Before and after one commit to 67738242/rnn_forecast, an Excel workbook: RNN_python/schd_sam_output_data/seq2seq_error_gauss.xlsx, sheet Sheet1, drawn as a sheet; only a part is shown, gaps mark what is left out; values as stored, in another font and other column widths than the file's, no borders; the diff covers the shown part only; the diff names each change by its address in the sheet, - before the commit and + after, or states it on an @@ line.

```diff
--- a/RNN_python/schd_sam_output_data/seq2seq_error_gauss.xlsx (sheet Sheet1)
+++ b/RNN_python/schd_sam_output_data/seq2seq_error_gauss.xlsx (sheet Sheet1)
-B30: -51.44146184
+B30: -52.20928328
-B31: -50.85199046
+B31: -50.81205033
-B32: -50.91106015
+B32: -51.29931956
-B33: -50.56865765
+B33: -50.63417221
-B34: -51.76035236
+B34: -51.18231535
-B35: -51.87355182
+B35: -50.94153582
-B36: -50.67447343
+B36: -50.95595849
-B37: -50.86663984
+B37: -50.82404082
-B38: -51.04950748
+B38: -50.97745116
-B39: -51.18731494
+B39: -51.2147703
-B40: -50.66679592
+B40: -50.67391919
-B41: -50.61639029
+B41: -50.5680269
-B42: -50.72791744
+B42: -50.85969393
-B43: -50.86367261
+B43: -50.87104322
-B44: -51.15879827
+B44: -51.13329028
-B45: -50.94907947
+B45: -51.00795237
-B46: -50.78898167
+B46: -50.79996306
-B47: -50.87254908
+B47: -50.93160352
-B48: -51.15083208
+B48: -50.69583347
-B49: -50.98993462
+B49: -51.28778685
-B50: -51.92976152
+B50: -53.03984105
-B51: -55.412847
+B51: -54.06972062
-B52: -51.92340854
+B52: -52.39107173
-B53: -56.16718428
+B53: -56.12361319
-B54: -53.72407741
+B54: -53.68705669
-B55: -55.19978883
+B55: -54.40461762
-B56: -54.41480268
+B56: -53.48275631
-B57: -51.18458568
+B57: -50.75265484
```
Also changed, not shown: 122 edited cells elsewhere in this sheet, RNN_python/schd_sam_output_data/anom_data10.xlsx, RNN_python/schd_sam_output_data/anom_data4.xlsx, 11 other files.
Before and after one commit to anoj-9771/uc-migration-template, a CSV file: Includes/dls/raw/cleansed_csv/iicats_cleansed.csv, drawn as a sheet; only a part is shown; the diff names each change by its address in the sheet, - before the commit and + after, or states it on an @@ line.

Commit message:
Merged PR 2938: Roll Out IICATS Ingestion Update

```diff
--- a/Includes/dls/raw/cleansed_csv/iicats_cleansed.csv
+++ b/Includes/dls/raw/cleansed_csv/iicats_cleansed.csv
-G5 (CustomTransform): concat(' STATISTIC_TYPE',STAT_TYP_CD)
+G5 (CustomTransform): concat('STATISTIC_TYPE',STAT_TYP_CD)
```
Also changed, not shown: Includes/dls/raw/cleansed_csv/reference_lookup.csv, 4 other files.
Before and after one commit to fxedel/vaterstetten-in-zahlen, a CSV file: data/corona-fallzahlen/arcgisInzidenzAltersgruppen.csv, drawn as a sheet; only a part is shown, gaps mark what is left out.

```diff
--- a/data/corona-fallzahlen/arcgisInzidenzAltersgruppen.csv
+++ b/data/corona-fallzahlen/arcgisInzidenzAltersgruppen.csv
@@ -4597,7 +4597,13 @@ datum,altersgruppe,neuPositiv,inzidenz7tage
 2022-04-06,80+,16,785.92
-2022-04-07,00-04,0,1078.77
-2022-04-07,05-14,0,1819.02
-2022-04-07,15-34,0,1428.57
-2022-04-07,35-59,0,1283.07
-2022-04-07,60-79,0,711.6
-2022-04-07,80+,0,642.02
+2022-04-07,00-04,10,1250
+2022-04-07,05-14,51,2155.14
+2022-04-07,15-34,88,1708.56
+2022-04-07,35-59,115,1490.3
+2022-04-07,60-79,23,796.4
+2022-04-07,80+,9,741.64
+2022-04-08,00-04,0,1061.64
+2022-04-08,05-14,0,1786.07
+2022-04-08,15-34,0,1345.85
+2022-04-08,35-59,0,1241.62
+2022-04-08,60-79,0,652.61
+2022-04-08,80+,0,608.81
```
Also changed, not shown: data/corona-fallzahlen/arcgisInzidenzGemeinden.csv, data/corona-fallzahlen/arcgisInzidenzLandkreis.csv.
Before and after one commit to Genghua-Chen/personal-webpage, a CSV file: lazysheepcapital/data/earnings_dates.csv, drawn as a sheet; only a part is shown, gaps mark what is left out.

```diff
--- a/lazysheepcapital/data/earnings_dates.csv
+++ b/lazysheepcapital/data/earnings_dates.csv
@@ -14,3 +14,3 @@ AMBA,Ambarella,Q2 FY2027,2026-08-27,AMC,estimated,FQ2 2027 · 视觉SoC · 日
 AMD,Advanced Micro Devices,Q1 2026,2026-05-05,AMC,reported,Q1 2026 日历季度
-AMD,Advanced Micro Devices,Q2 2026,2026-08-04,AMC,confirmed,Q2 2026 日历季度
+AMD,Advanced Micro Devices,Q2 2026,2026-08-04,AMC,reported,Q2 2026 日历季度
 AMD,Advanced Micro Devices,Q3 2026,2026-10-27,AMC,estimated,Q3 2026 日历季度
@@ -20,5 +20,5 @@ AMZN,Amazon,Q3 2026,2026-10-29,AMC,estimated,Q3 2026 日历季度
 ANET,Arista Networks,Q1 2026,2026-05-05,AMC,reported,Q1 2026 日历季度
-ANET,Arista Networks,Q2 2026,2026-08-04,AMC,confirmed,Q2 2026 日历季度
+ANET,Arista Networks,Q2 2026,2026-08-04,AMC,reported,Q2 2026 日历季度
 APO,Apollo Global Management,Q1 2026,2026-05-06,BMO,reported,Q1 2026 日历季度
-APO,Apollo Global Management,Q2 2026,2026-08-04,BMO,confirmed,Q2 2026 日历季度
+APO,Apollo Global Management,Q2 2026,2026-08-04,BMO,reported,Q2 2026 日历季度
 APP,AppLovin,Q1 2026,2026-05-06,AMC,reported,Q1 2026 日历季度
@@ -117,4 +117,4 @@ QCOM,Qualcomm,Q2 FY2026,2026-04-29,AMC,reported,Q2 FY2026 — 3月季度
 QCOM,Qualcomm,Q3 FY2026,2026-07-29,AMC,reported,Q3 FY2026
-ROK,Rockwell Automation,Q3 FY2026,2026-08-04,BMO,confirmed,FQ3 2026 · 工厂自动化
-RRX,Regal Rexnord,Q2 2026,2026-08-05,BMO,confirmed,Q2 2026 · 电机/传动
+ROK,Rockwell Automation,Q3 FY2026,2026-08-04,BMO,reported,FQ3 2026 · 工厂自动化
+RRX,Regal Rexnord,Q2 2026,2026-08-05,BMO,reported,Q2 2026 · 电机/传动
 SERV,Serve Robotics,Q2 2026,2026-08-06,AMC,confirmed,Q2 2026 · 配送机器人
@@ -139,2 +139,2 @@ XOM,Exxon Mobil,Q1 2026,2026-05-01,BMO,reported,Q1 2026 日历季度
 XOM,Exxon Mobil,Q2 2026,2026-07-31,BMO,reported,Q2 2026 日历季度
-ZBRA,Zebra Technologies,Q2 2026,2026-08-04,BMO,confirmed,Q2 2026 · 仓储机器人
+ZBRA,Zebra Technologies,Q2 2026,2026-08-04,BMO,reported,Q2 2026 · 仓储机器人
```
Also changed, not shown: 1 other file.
========================================
**What you need to do:** Reproduce each of the records word for word.

**Solved exercise:**
Before and after one commit to 67738242/rnn_forecast, an Excel workbook: RNN_python/schd_sam_output_data/seq2seq_error_gauss.xlsx, sheet Sheet1, drawn as a sheet; only a part is shown, gaps mark what is left out; values as stored, in another font and other column widths than the file's, no borders; the diff covers the shown part only; the diff names each change by its address in the sheet, - before the commit and + after, or states it on an @@ line.

```diff
--- a/RNN_python/schd_sam_output_data/seq2seq_error_gauss.xlsx (sheet Sheet1)
+++ b/RNN_python/schd_sam_output_data/seq2seq_error_gauss.xlsx (sheet Sheet1)
-B30: -51.44146184
+B30: -52.20928328
-B31: -50.85199046
+B31: -50.81205033
-B32: -50.91106015
+B32: -51.29931956
-B33: -50.56865765
+B33: -50.63417221
-B34: -51.76035236
+B34: -51.18231535
-B35: -51.87355182
+B35: -50.94153582
-B36: -50.67447343
+B36: -50.95595849
-B37: -50.86663984
+B37: -50.82404082
-B38: -51.04950748
+B38: -50.97745116
-B39: -51.18731494
+B39: -51.2147703
-B40: -50.66679592
+B40: -50.67391919
-B41: -50.61639029
+B41: -50.5680269
-B42: -50.72791744
+B42: -50.85969393
-B43: -50.86367261
+B43: -50.87104322
-B44: -51.15879827
+B44: -51.13329028
-B45: -50.94907947
+B45: -51.00795237
-B46: -50.78898167
+B46: -50.79996306
-B47: -50.87254908
+B47: -50.93160352
-B48: -51.15083208
+B48: -50.69583347
-B49: -50.98993462
+B49: -51.28778685
-B50: -51.92976152
+B50: -53.03984105
-B51: -55.412847
+B51: -54.06972062
-B52: -51.92340854
+B52: -52.39107173
-B53: -56.16718428
+B53: -56.12361319
-B54: -53.72407741
+B54: -53.68705669
-B55: -55.19978883
+B55: -54.40461762
-B56: -54.41480268
+B56: -53.48275631
-B57: -51.18458568
+B57: -50.75265484
```
Also changed, not shown: 122 edited cells elsewhere in this sheet, RNN_python/schd_sam_output_data/anom_data10.xlsx, RNN_python/schd_sam_output_data/anom_data4.xlsx, 11 other files.
Before and after one commit to anoj-9771/uc-migration-template, a CSV file: Includes/dls/raw/cleansed_csv/iicats_cleansed.csv, drawn as a sheet; only a part is shown; the diff names each change by its address in the sheet, - before the commit and + after, or states it on an @@ line.

Commit message:
Merged PR 2938: Roll Out IICATS Ingestion Update

```diff
--- a/Includes/dls/raw/cleansed_csv/iicats_cleansed.csv
+++ b/Includes/dls/raw/cleansed_csv/iicats_cleansed.csv
-G5 (CustomTransform): concat(' STATISTIC_TYPE',STAT_TYP_CD)
+G5 (CustomTransform): concat('STATISTIC_TYPE',STAT_TYP_CD)
```
Also changed, not shown: Includes/dls/raw/cleansed_csv/reference_lookup.csv, 4 other files.
Before and after one commit to fxedel/vaterstetten-in-zahlen, a CSV file: data/corona-fallzahlen/arcgisInzidenzAltersgruppen.csv, drawn as a sheet; only a part is shown, gaps mark what is left out.

```diff
--- a/data/corona-fallzahlen/arcgisInzidenzAltersgruppen.csv
+++ b/data/corona-fallzahlen/arcgisInzidenzAltersgruppen.csv
@@ -4597,7 +4597,13 @@ datum,altersgruppe,neuPositiv,inzidenz7tage
 2022-04-06,80+,16,785.92
-2022-04-07,00-04,0,1078.77
-2022-04-07,05-14,0,1819.02
-2022-04-07,15-34,0,1428.57
-2022-04-07,35-59,0,1283.07
-2022-04-07,60-79,0,711.6
-2022-04-07,80+,0,642.02
+2022-04-07,00-04,10,1250
+2022-04-07,05-14,51,2155.14
+2022-04-07,15-34,88,1708.56
+2022-04-07,35-59,115,1490.3
+2022-04-07,60-79,23,796.4
+2022-04-07,80+,9,741.64
+2022-04-08,00-04,0,1061.64
+2022-04-08,05-14,0,1786.07
+2022-04-08,15-34,0,1345.85
+2022-04-08,35-59,0,1241.62
+2022-04-08,60-79,0,652.61
+2022-04-08,80+,0,608.81
```
Also changed, not shown: data/corona-fallzahlen/arcgisInzidenzGemeinden.csv, data/corona-fallzahlen/arcgisInzidenzLandkreis.csv.
Before and after one commit to Genghua-Chen/personal-webpage, a CSV file: lazysheepcapital/data/earnings_dates.csv, drawn as a sheet; only a part is shown, gaps mark what is left out.

```diff
--- a/lazysheepcapital/data/earnings_dates.csv
+++ b/lazysheepcapital/data/earnings_dates.csv
@@ -14,3 +14,3 @@ AMBA,Ambarella,Q2 FY2027,2026-08-27,AMC,estimated,FQ2 2027 · 视觉SoC · 日
 AMD,Advanced Micro Devices,Q1 2026,2026-05-05,AMC,reported,Q1 2026 日历季度
-AMD,Advanced Micro Devices,Q2 2026,2026-08-04,AMC,confirmed,Q2 2026 日历季度
+AMD,Advanced Micro Devices,Q2 2026,2026-08-04,AMC,reported,Q2 2026 日历季度
 AMD,Advanced Micro Devices,Q3 2026,2026-10-27,AMC,estimated,Q3 2026 日历季度
@@ -20,5 +20,5 @@ AMZN,Amazon,Q3 2026,2026-10-29,AMC,estimated,Q3 2026 日历季度
 ANET,Arista Networks,Q1 2026,2026-05-05,AMC,reported,Q1 2026 日历季度
-ANET,Arista Networks,Q2 2026,2026-08-04,AMC,confirmed,Q2 2026 日历季度
+ANET,Arista Networks,Q2 2026,2026-08-04,AMC,reported,Q2 2026 日历季度
 APO,Apollo Global Management,Q1 2026,2026-05-06,BMO,reported,Q1 2026 日历季度
-APO,Apollo Global Management,Q2 2026,2026-08-04,BMO,confirmed,Q2 2026 日历季度
+APO,Apollo Global Management,Q2 2026,2026-08-04,BMO,reported,Q2 2026 日历季度
 APP,AppLovin,Q1 2026,2026-05-06,AMC,reported,Q1 2026 日历季度
@@ -117,4 +117,4 @@ QCOM,Qualcomm,Q2 FY2026,2026-04-29,AMC,reported,Q2 FY2026 — 3月季度
 QCOM,Qualcomm,Q3 FY2026,2026-07-29,AMC,reported,Q3 FY2026
-ROK,Rockwell Automation,Q3 FY2026,2026-08-04,BMO,confirmed,FQ3 2026 · 工厂自动化
-RRX,Regal Rexnord,Q2 2026,2026-08-05,BMO,confirmed,Q2 2026 · 电机/传动
+ROK,Rockwell Automation,Q3 FY2026,2026-08-04,BMO,reported,FQ3 2026 · 工厂自动化
+RRX,Regal Rexnord,Q2 2026,2026-08-05,BMO,reported,Q2 2026 · 电机/传动
 SERV,Serve Robotics,Q2 2026,2026-08-06,AMC,confirmed,Q2 2026 · 配送机器人
@@ -139,2 +139,2 @@ XOM,Exxon Mobil,Q1 2026,2026-05-01,BMO,reported,Q1 2026 日历季度
 XOM,Exxon Mobil,Q2 2026,2026-07-31,BMO,reported,Q2 2026 日历季度
-ZBRA,Zebra Technologies,Q2 2026,2026-08-04,BMO,confirmed,Q2 2026 · 仓储机器人
+ZBRA,Zebra Technologies,Q2 2026,2026-08-04,BMO,reported,Q2 2026 · 仓储机器人
```
Also changed, not shown: 1 other file.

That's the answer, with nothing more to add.